The vessels started as neutral colored, wrapped forms around the outside of a bowl for the “top” section and around a soft support for the base. I added some chalk inks to break up the white, but didn’t go too far since I wasn’t sure what color they would be once it came out of the oven. So far, so good, but clearly not finished.
My initial thought was to use the two pieces together, but the dark colors in the square piece on the top suggested that a dark bottom in the faux raku style might be better. I did a new bottom for that and added some more layers of ink, resulting in something a bit more interesting.
That left the bottom to experiment with, so back to the inks, including some alcohol ink and some metallics this time around. I loved the warmth that I got with the multiple layers of translucent inks and the way it accented the rough edges and organic shape.

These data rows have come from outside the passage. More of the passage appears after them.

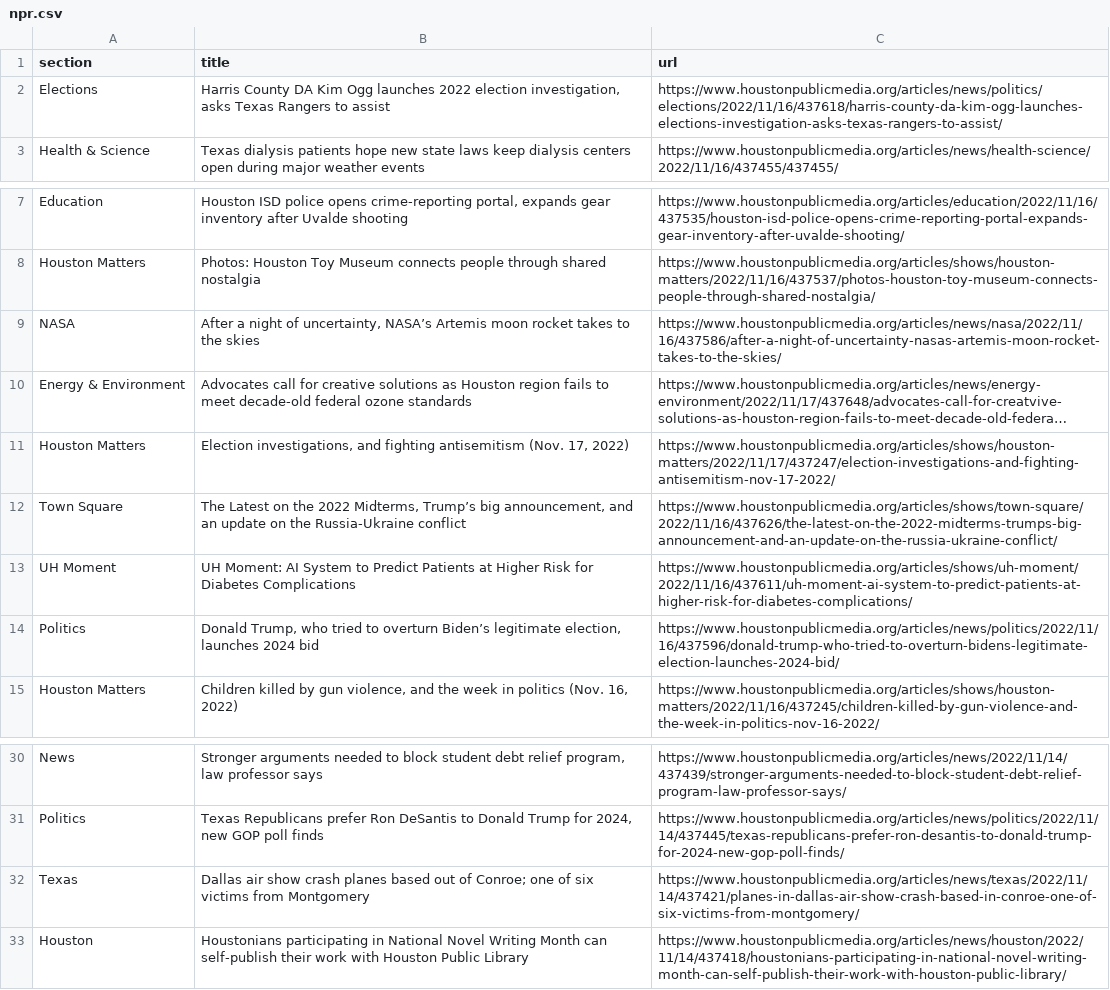
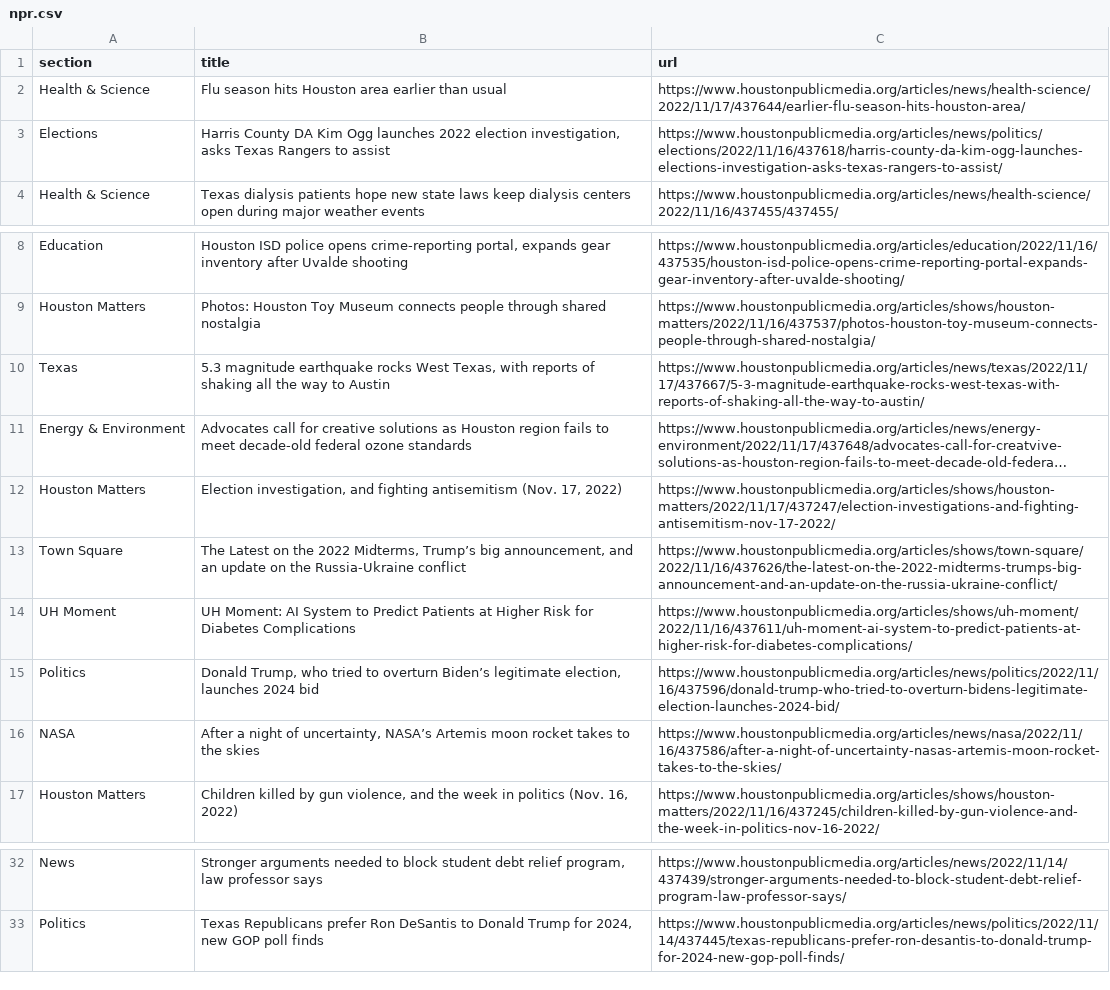
Before and after one commit to areenaarora/autoscrapper, a CSV file: npr.csv, drawn as a sheet; only a part is shown, gaps mark what is left out; long unchanged cells end in …; removed rows and columns are numbered as before the commit, all else as after; the diff names each change by its address in the sheet, - before the commit and + after, or states it on an @@ line.

```diff
--- a/npr.csv
+++ b/npr.csv
+row 2: Health & Science | Flu season hits Houston area earlier than usual | https://www.houstonpublicmedia.org/articles/news/health-science/2022/11/17/437644/earlier-flu-season-hits-houston-area/
+row 10: Texas | 5.3 magnitude earthquake rocks West Texas, with reports of shaking all the way to Austin | https://www.houstonpublicmedia.org/articles/news/texas/2022/11/17/437667/5-3-magnitude-earthquake-rocks-west-texas-with-reports-of-shaking-all-the-way-to-austin/
-B12 (title): Election investigations, and fighting…
+B12 (title): Election investigation, and fighting…
@@ row 9 moved to row 16: NASA @@
-row 32: Texas | Dallas air show crash planes based out of Conroe; one of six victims from Montgomery | https://www.houstonpublicmedia.org/articles/news/texas/2022/11/14/437421/planes-in-dallas-air-show-crash-based-in-conroe-one-of-six-victims-from-montgomery/
-row 33: Houston | Houstonians participating in National Novel Writing Month can self-publish their work with Houston Public Library | https://www.houstonpublicmedia.org/articles/news/houston/2022/11/14/437418/houstonians-participating-in-national-novel-writing-month-can-self-publish-their-work-with-houston-public-library/
```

Back in to the oven to set the inks (and hope that the form kept its nice shape through another round of heat!).
I am currently working on a large mobile, or air sculpture as Tory Hughes is calling her pieces, that is about all of the shields I have made over the years without realizing that I was doing them. It follows them through various stages, up through current day when I still find myself liking the flat form but do them knowingly. I guess you could call them my visual “tweets”, as they are limited in size compared to my wall pieces, yet are still small statements and stories of their own. This particular panel was intended to be a new shield for the mobile that represented the Hundertwasser influence that remains from last month’s challenge.
Once the “bottom” of the vessel was cool, though, it ended up on my workbench next to the shield and I was a bit startled to see how well they went together. In no time, the bonding was made. I love the contrast of the irregularity in the vessel with the graphic design from the canes. This is one of my favorites of the vessel experiments to date for so many reasons!
The “learning experiences” both involved support forms that were a lot less cooperative for what I was trying to create and a reminder that impatience is rarely helpful when dealing with polymer clay. In the first case, the paper that I thought would provide a convenient release actually made things worse when the glue from the label bonded with the clay (ugh), making it necessary to slice down the height of the piece to get the metal canister out.
In the second case, I used a thicker, single clay sheet around the soft form, but found that curing it on its back resulted in a vessel that wouldn’t stay upright. The vessel was warm enough that I thought I could encourage it to a better angle, but it ended up cracking along the bottom and back in drastic ways. Now I know that a single thick sheet isn’t a good choice to go around a soft support!
Both of those vessels are going through rehab at the moment, so we will see how that goes or if they end up being chalked up to lessons learned. In the meantime, there is a new Art Bead Scene challenge to stretch my imagination, so new beads will be coming up next!